Statistics show that Windows owns the desktop. While I know many folks are moving away from traditional computing, that does not change the fact Windows is on far more desktops than the Mac OS.
If you know anything about my book, The Pomme Company, you likely know that I was at Apple from 1984 through 2004. Lots of people have asked me why a company with arguably better hardware and software could never beat a company that took years to produce an operating system with a good graphical user interface?
Some might argue that it was because Apple was always a company that needed adult leadership but never quite found it. I put the tipping point for Apple on the desktop at one pricing decision.
The Mac II was introduced in 1987. My family and I had just moved back to the states. I had just finished three years at Apple Canada. The Mac II had capabilities that made it sell like hotcakes in the government market. It was an unbelievable product. Architects, designers, graphic artists and publishers fell in love with it. However, Apple had priced the product very high and the high cost limited its appeal beyond those markets.
Many of us in the Apple field sales force argued that Apple should drop its margins on the Mac II while we still had a significant technological and software lead on the Windows world.
Apple management made the decision to keep the Mac II expensive and enjoy over 50% margins while they tried to try to develop other machines that delivered color but not all the capabilities of the Mac II. For years, the company struggled to deliver a competitive low cost color computer. It was over five years later before Apple got a good low cost color machine out the door and by the time they did, the Windows world was close enough in capabilities and so much less expensive that the die was cast. Apple had lost the desktop.
It is a fundamental rule of business that if you price your product very high, there is usually an opportunity for other enterprising people to come up with a similar, less expensive product and steal some or most of your future business. Sometimes it takes years, but if the reward is great enough, plenty of people will go after your market and someone might just be successful.

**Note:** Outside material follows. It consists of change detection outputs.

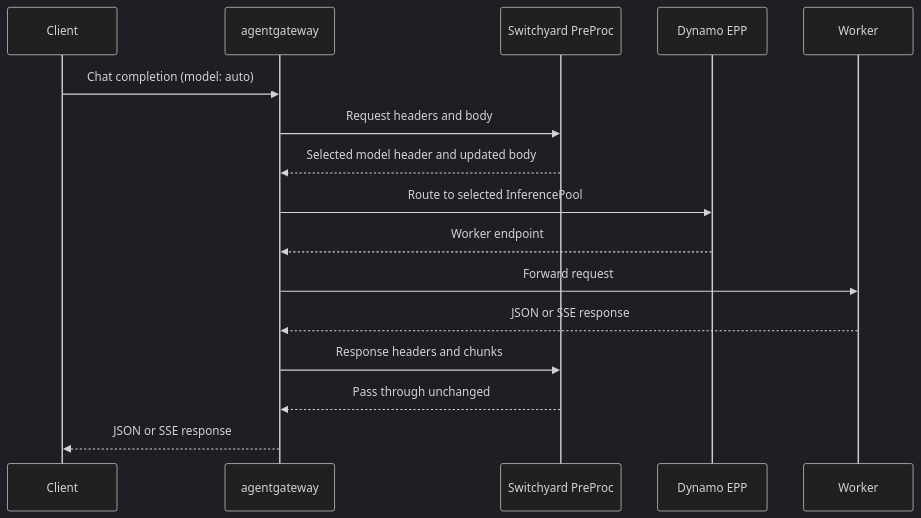
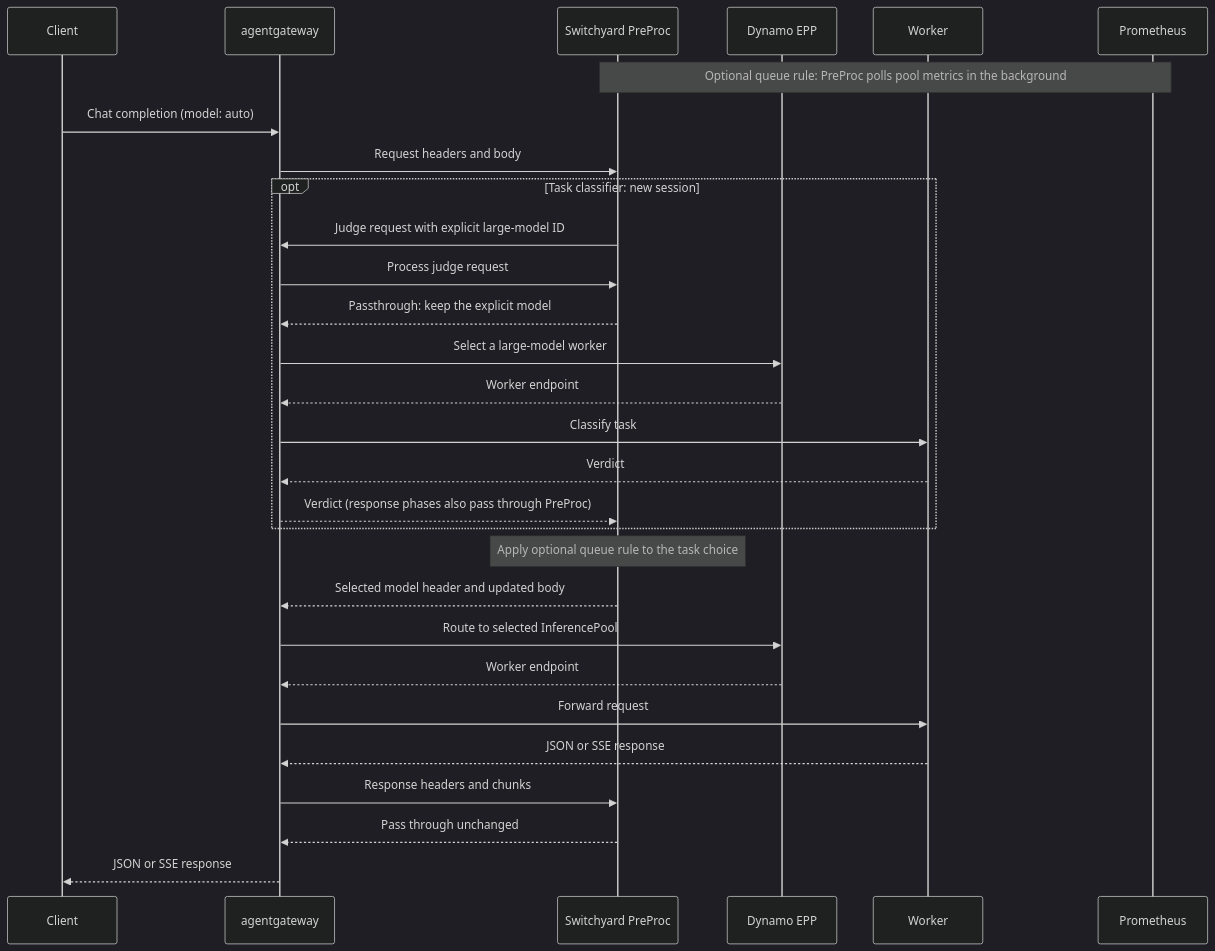
Before and after one commit to NVIDIA-NeMo/Switchyard: the diagram in examples/dynamo-preproc/README.md, drawn with Mermaid (dark theme). The commit also changed other lines of this file and 8 other files, not shown here.

Commit message:
fix(preproc): preserve classifier capacity and single-process updates

````diff
--- a/examples/dynamo-preproc/README.md
+++ b/examples/dynamo-preproc/README.md
@@ -12,18 +16,31 @@
 ```mermaid
 sequenceDiagram
     participant Client
     participant Gateway as agentgateway
     participant Proc as Switchyard PreProc
     participant EPP as Dynamo EPP
     participant Worker
+    participant Prom as Prometheus
+    Note over Proc,Prom: Optional queue rule: PreProc polls pool metrics in the background
     Client->>Gateway: Chat completion (model: auto)
     Gateway->>Proc: Request headers and body
+    opt Task classifier: new session
+        Proc->>Gateway: Judge request with explicit large-model ID
+        Gateway->>Proc: Process judge request
+        Proc-->>Gateway: Passthrough: keep the explicit model
+        Gateway->>EPP: Select a large-model worker
+        EPP-->>Gateway: Worker endpoint
+        Gateway->>Worker: Classify task
+        Worker-->>Gateway: Verdict
+        Gateway-->>Proc: Verdict (response phases also pass through PreProc)
+    end
+    Note over Proc: Apply optional queue rule to the task choice
     Proc-->>Gateway: Selected model header and updated body
     Gateway->>EPP: Route to selected InferencePool
     EPP-->>Gateway: Worker endpoint
     Gateway->>Worker: Forward request
     Worker-->>Gateway: JSON or SSE response
     Gateway->>Proc: Response headers and chunks
     Proc-->>Gateway: Pass through unchanged
     Gateway-->>Client: JSON or SSE response
 ```
````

It is fortunate that Apple developed the iPod, iPhone, and iPad. Those products created the success that was to elude Apple on the desktop. Some might say that a similar scenario could be playing out today in world of iPhones and iPads but Apple still has a very loyal customer base that is willing to pay higher prices.
However, Apple pricing continues to be extremely high in more traditional computers. While the company is making boatloads of money, one has to wonder how things might have been different. More importantly I wonder if the company is setting itself up to let history repeat itself.
We will never know what might have happened if Apple had made the Mac II much more affordable in its early years.
However, we might get to watch a plethora of other vendors continue to eat Apple's lunch in smart phones and tablets. Will Apple's customers stay with the company? iPhone users have proven to be a very loyal group.
Apple is certainly going to be a money machine for many years to come, but you have to wonder just how many $3,000 Mac Pros the company will sell?